[Start of section]

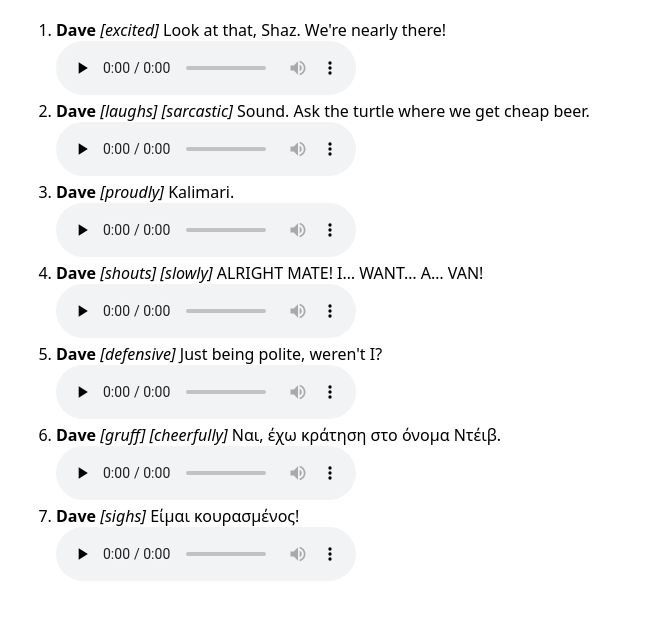
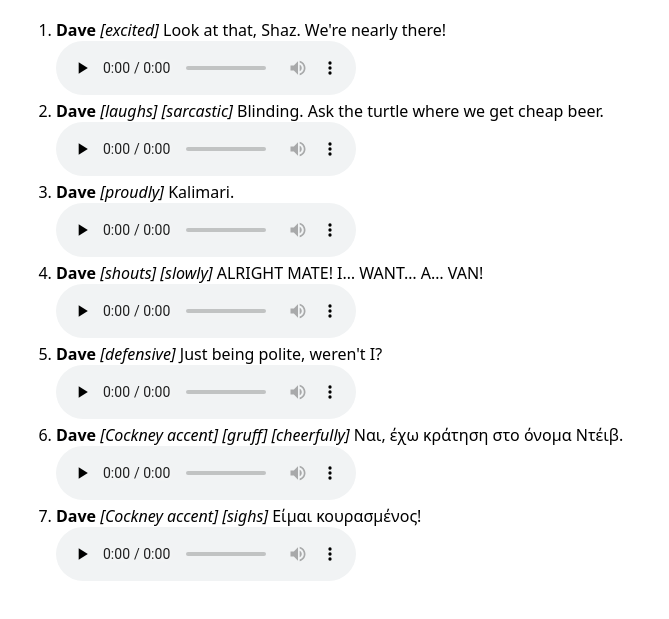
Before and after one commit to BigDaveGaming/SidariQuest, a plain HTML site: page assets/audio/samples/index.html in a window 1280 px wide. Shown: the part 67-686 px from the top of the page, without its empty margins (0-669 px from the left). Drawn offline with Linux system fonts and the light colour scheme.

Commit message:
Add voice samples

```diff
--- a/assets/audio/samples/index.html
+++ b/assets/audio/samples/index.html
@@ -1 +1 @@
-<!doctype html><meta charset="utf-8"><meta name="viewport" content="width=device-width,initial-scale=1"><title>Voice samples</title><body style="font:16px system-ui;margin:16px"><h1>Voice samples (eleven_v3)</h1><ol><li><b>Dave</b> <i>[excited]</i> Look at that, Shaz. We're nearly there!<br><audio controls preload="none" src="01-dave-look-at-that-shaz-we-re-nearly-there.mp3"></audio></li><li><b>Dave</b> <i>[laughs] [sarcastic]</i> Sound. Ask the turtle where we get cheap beer.<br><audio controls preload="none" src="02-dave-sound-ask-the-turtle-where-we-get-cheap-.mp3"></audio></li><li><b>Dave</b> <i>[proudly]</i> Kalimari.<br><audio controls preload="none" src="03-dave-kalimari.mp3"></audio></li><li><b>Dave</b> <i>[shouts] [slowly]</i> ALRIGHT MATE! I… WANT… A… VAN!<br><audio controls preload="none" src="04-dave-alright-mate-i-want-a-van.mp3"></audio></li><li><b>Dave</b> <i>[defensive]</i> Just being polite, weren't I?<br><audio controls preload="none" src="05-dave-just-being-polite-weren-t-i.mp3"></audio></li><li><b>Dave</b> <i>[gruff] [cheerfully]</i> Ναι, έχω κράτηση στο όνομα Ντέιβ.<br><audio controls preload="none" src="06-dave-ναι-εχω-κρατηση-στο-ονομα-ντειβ.mp3"></audio></li><li><b>Dave</b> <i>[sighs]</i> Είμαι κουρασμένος!<br><audio controls preload="none" src="07-dave-ειμαι-κουρασμενος.mp3"></audio></li></ol>
+<!doctype html><meta charset="utf-8"><meta name="viewport" content="width=device-width,initial-scale=1"><title>Voice samples</title><body style="font:16px system-ui;margin:16px"><h1>Voice samples (eleven_v3)</h1><ol><li><b>Dave</b> <i>[excited]</i> Look at that, Shaz. We're nearly there!<br><audio controls preload="none" src="01-dave-look-at-that-shaz-we-re-nearly-there.mp3"></audio></li><li><b>Dave</b> <i>[laughs] [sarcastic]</i> Blinding. Ask the turtle where we get cheap beer.<br><audio controls preload="none" src="02-dave-blinding-ask-the-turtle-where-we-get-che.mp3"></audio></li><li><b>Dave</b> <i>[proudly]</i> Kalimari.<br><audio controls preload="none" src="03-dave-kalimari.mp3"></audio></li><li><b>Dave</b> <i>[shouts] [slowly]</i> ALRIGHT MATE! I… WANT… A… VAN!<br><audio controls preload="none" src="04-dave-alright-mate-i-want-a-van.mp3"></audio></li><li><b>Dave</b> <i>[defensive]</i> Just being polite, weren't I?<br><audio controls preload="none" src="05-dave-just-being-polite-weren-t-i.mp3"></audio></li><li><b>Dave</b> <i>[Cockney accent] [gruff] [cheerfully]</i> Ναι, έχω κράτηση στο όνομα Ντέιβ.<br><audio controls preload="none" src="06-dave-ναι-εχω-κρατηση-στο-ονομα-ντειβ.mp3"></audio></li><li><b>Dave</b> <i>[Cockney accent] [sighs]</i> Είμαι κουρασμένος!<br><audio controls preload="none" src="07-dave-ειμαι-κουρασμενος.mp3"></audio></li></ol>
```
Also changed, not shown: 8 other files.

[End of section]

### Requirement
Omit pictures and output the listing exactly.

### Answer
Before and after one commit to BigDaveGaming/SidariQuest, a plain HTML site: page assets/audio/samples/index.html in a window 1280 px wide. Shown: the part 67-686 px from the top of the page, without its empty margins (0-669 px from the left). Drawn offline with Linux system fonts and the light colour scheme.

Commit message:
Add voice samples

```diff
--- a/assets/audio/samples/index.html
+++ b/assets/audio/samples/index.html
@@ -1 +1 @@
-<!doctype html><meta charset="utf-8"><meta name="viewport" content="width=device-width,initial-scale=1"><title>Voice samples</title><body style="font:16px system-ui;margin:16px"><h1>Voice samples (eleven_v3)</h1><ol><li><b>Dave</b> <i>[excited]</i> Look at that, Shaz. We're nearly there!<br><audio controls preload="none" src="01-dave-look-at-that-shaz-we-re-nearly-there.mp3"></audio></li><li><b>Dave</b> <i>[laughs] [sarcastic]</i> Sound. Ask the turtle where we get cheap beer.<br><audio controls preload="none" src="02-dave-sound-ask-the-turtle-where-we-get-cheap-.mp3"></audio></li><li><b>Dave</b> <i>[proudly]</i> Kalimari.<br><audio controls preload="none" src="03-dave-kalimari.mp3"></audio></li><li><b>Dave</b> <i>[shouts] [slowly]</i> ALRIGHT MATE! I… WANT… A… VAN!<br><audio controls preload="none" src="04-dave-alright-mate-i-want-a-van.mp3"></audio></li><li><b>Dave</b> <i>[defensive]</i> Just being polite, weren't I?<br><audio controls preload="none" src="05-dave-just-being-polite-weren-t-i.mp3"></audio></li><li><b>Dave</b> <i>[gruff] [cheerfully]</i> Ναι, έχω κράτηση στο όνομα Ντέιβ.<br><audio controls preload="none" src="06-dave-ναι-εχω-κρατηση-στο-ονομα-ντειβ.mp3"></audio></li><li><b>Dave</b> <i>[sighs]</i> Είμαι κουρασμένος!<br><audio controls preload="none" src="07-dave-ειμαι-κουρασμενος.mp3"></audio></li></ol>
+<!doctype html><meta charset="utf-8"><meta name="viewport" content="width=device-width,initial-scale=1"><title>Voice samples</title><body style="font:16px system-ui;margin:16px"><h1>Voice samples (eleven_v3)</h1><ol><li><b>Dave</b> <i>[excited]</i> Look at that, Shaz. We're nearly there!<br><audio controls preload="none" src="01-dave-look-at-that-shaz-we-re-nearly-there.mp3"></audio></li><li><b>Dave</b> <i>[laughs] [sarcastic]</i> Blinding. Ask the turtle where we get cheap beer.<br><audio controls preload="none" src="02-dave-blinding-ask-the-turtle-where-we-get-che.mp3"></audio></li><li><b>Dave</b> <i>[proudly]</i> Kalimari.<br><audio controls preload="none" src="03-dave-kalimari.mp3"></audio></li><li><b>Dave</b> <i>[shouts] [slowly]</i> ALRIGHT MATE! I… WANT… A… VAN!<br><audio controls preload="none" src="04-dave-alright-mate-i-want-a-van.mp3"></audio></li><li><b>Dave</b> <i>[defensive]</i> Just being polite, weren't I?<br><audio controls preload="none" src="05-dave-just-being-polite-weren-t-i.mp3"></audio></li><li><b>Dave</b> <i>[Cockney accent] [gruff] [cheerfully]</i> Ναι, έχω κράτηση στο όνομα Ντέιβ.<br><audio controls preload="none" src="06-dave-ναι-εχω-κρατηση-στο-ονομα-ντειβ.mp3"></audio></li><li><b>Dave</b> <i>[Cockney accent] [sighs]</i> Είμαι κουρασμένος!<br><audio controls preload="none" src="07-dave-ειμαι-κουρασμενος.mp3"></audio></li></ol>
```
Also changed, not shown: 8 other files.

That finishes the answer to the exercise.